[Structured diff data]
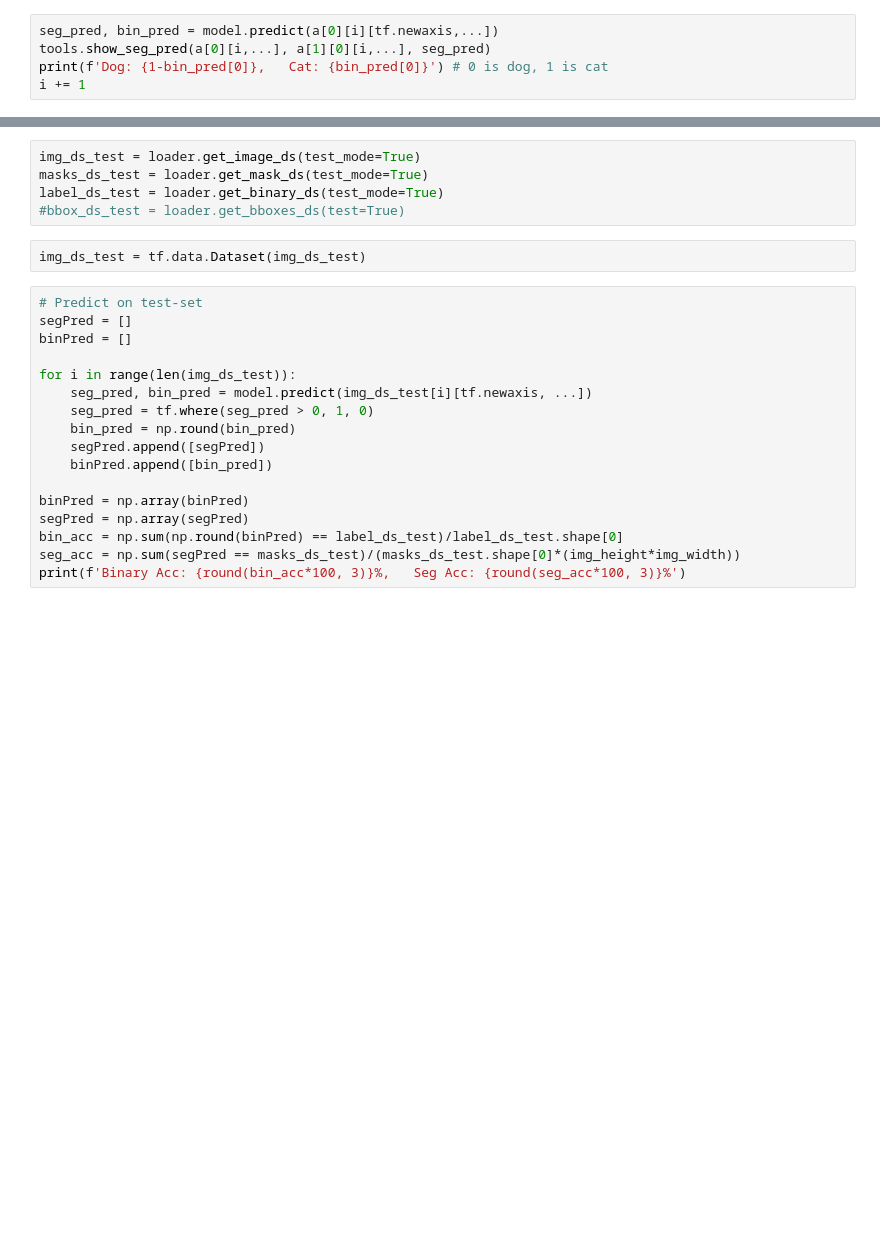
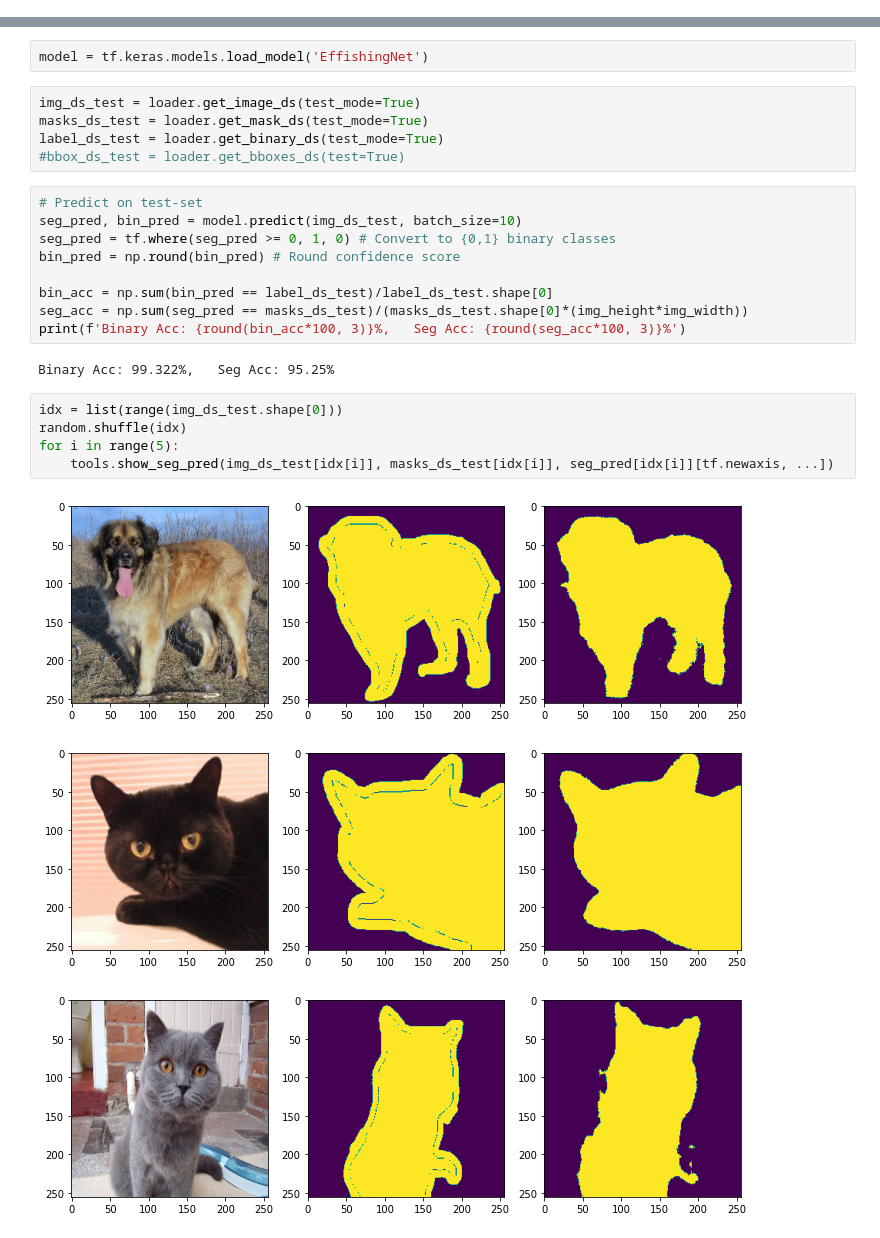
Before and after one commit to mazabdul7/intro_dl_cw2, a Jupyter notebook: train.ipynb, the cells around one changed output, grey strips where cells are left out. Saved outputs shown, nothing was run; the diff lists cells and outputs as text; blank space fills up the shorter version.

Commit message:
added test mode + first good model

```diff
--- a/train.ipynb
+++ b/train.ipynb
@@ -134,5 +106,0 @@ def show_seg_pred(img: np.array, mask_truth: np.array, mask_pred: np.array):
-# %%
-seg_pred, bin_pred = model.predict(a[0][i][tf.newaxis,...])
-tools.show_seg_pred(a[0][i,...], a[1][0][i,...], seg_pred)
-print(f'Dog: {1-bin_pred[0]},   Cat: {bin_pred[0]}') # 0 is dog, 1 is cat
-i += 1
@@ -139,26 +109,29 @@ i += 1
 # %% [markdown]
 ## Test on test-set
+# %%
+model = tf.keras.models.load_model('EffishingNet')
 # %%
 img_ds_test = loader.get_image_ds(test_mode=True)
 masks_ds_test = loader.get_mask_ds(test_mode=True)
 label_ds_test = loader.get_binary_ds(test_mode=True)
 #bbox_ds_test = loader.get_bboxes_ds(test=True)
-# %%
-img_ds_test = tf.data.Dataset(img_ds_test)
 # %%
 # Predict on test-set
-segPred = []
-binPred = []
+seg_pred, bin_pred = model.predict(img_ds_test, batch_size=10)
+seg_pred = tf.where(seg_pred >= 0, 1, 0) # Convert to {0,1} binary classes
+bin_pred = np.round(bin_pred) # Round confidence score
 
-for i in range(len(img_ds_test)):
-    seg_pred, bin_pred = model.predict(img_ds_test[i][tf.newaxis, ...])
-    seg_pred = tf.where(seg_pred > 0, 1, 0)
-    bin_pred = np.round(bin_pred)
-    segPred.append([segPred])
-    binPred.append([bin_pred])
-
-binPred = np.array(binPred)
-segPred = np.array(segPred)
-bin_acc = np.sum(np.round(binPred) == label_ds_test)/label_ds_test.shape[0]
-seg_acc = np.sum(segPred == masks_ds_test)/(masks_ds_test.shape[0]*(img_height*img_width))
+bin_acc = np.sum(bin_pred == label_ds_test)/label_ds_test.shape[0]
+seg_acc = np.sum(seg_pred == masks_ds_test)/(masks_ds_test.shape[0]*(img_height*img_width))
 print(f'Binary Acc: {round(bin_acc*100, 3)}%,   Seg Acc: {round(seg_acc*100, 3)}%')
+# %% [output]
+Binary Acc: 99.322%,   Seg Acc: 95.25%
+# %%
+idx = list(range(img_ds_test.shape[0]))
+random.shuffle(idx)
+for i in range(5):
+    tools.show_seg_pred(img_ds_test[idx[i]], masks_ds_test[idx[i]], seg_pred[idx[i]][tf.newaxis, ...])
+# %% [output]
+[figure, added]
+[figure, added]
+[figure, added]
```
Also changed, not shown: parts of 7 cells of this notebook, 5 other files.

EXERCISE DIRECTIONS:
From the first line to the last, repeat the data above exactly and leave the pictures out.

WRITTEN ANSWER:
Before and after one commit to mazabdul7/intro_dl_cw2, a Jupyter notebook: train.ipynb, the cells around one changed output, grey strips where cells are left out. Saved outputs shown, nothing was run; the diff lists cells and outputs as text; blank space fills up the shorter version.

Commit message:
added test mode + first good model

```diff
--- a/train.ipynb
+++ b/train.ipynb
@@ -134,5 +106,0 @@ def show_seg_pred(img: np.array, mask_truth: np.array, mask_pred: np.array):
-# %%
-seg_pred, bin_pred = model.predict(a[0][i][tf.newaxis,...])
-tools.show_seg_pred(a[0][i,...], a[1][0][i,...], seg_pred)
-print(f'Dog: {1-bin_pred[0]},   Cat: {bin_pred[0]}') # 0 is dog, 1 is cat
-i += 1
@@ -139,26 +109,29 @@ i += 1
 # %% [markdown]
 ## Test on test-set
+# %%
+model = tf.keras.models.load_model('EffishingNet')
 # %%
 img_ds_test = loader.get_image_ds(test_mode=True)
 masks_ds_test = loader.get_mask_ds(test_mode=True)
 label_ds_test = loader.get_binary_ds(test_mode=True)
 #bbox_ds_test = loader.get_bboxes_ds(test=True)
-# %%
-img_ds_test = tf.data.Dataset(img_ds_test)
 # %%
 # Predict on test-set
-segPred = []
-binPred = []
+seg_pred, bin_pred = model.predict(img_ds_test, batch_size=10)
+seg_pred = tf.where(seg_pred >= 0, 1, 0) # Convert to {0,1} binary classes
+bin_pred = np.round(bin_pred) # Round confidence score
 
-for i in range(len(img_ds_test)):
-    seg_pred, bin_pred = model.predict(img_ds_test[i][tf.newaxis, ...])
-    seg_pred = tf.where(seg_pred > 0, 1, 0)
-    bin_pred = np.round(bin_pred)
-    segPred.append([segPred])
-    binPred.append([bin_pred])
-
-binPred = np.array(binPred)
-segPred = np.array(segPred)
-bin_acc = np.sum(np.round(binPred) == label_ds_test)/label_ds_test.shape[0]
-seg_acc = np.sum(segPred == masks_ds_test)/(masks_ds_test.shape[0]*(img_height*img_width))
+bin_acc = np.sum(bin_pred == label_ds_test)/label_ds_test.shape[0]
+seg_acc = np.sum(seg_pred == masks_ds_test)/(masks_ds_test.shape[0]*(img_height*img_width))
 print(f'Binary Acc: {round(bin_acc*100, 3)}%,   Seg Acc: {round(seg_acc*100, 3)}%')
+# %% [output]
+Binary Acc: 99.322%,   Seg Acc: 95.25%
+# %%
+idx = list(range(img_ds_test.shape[0]))
+random.shuffle(idx)
+for i in range(5):
+    tools.show_seg_pred(img_ds_test[idx[i]], masks_ds_test[idx[i]], seg_pred[idx[i]][tf.newaxis, ...])
+# %% [output]
+[figure, added]
+[figure, added]
+[figure, added]
```
Also changed, not shown: parts of 7 cells of this notebook, 5 other files.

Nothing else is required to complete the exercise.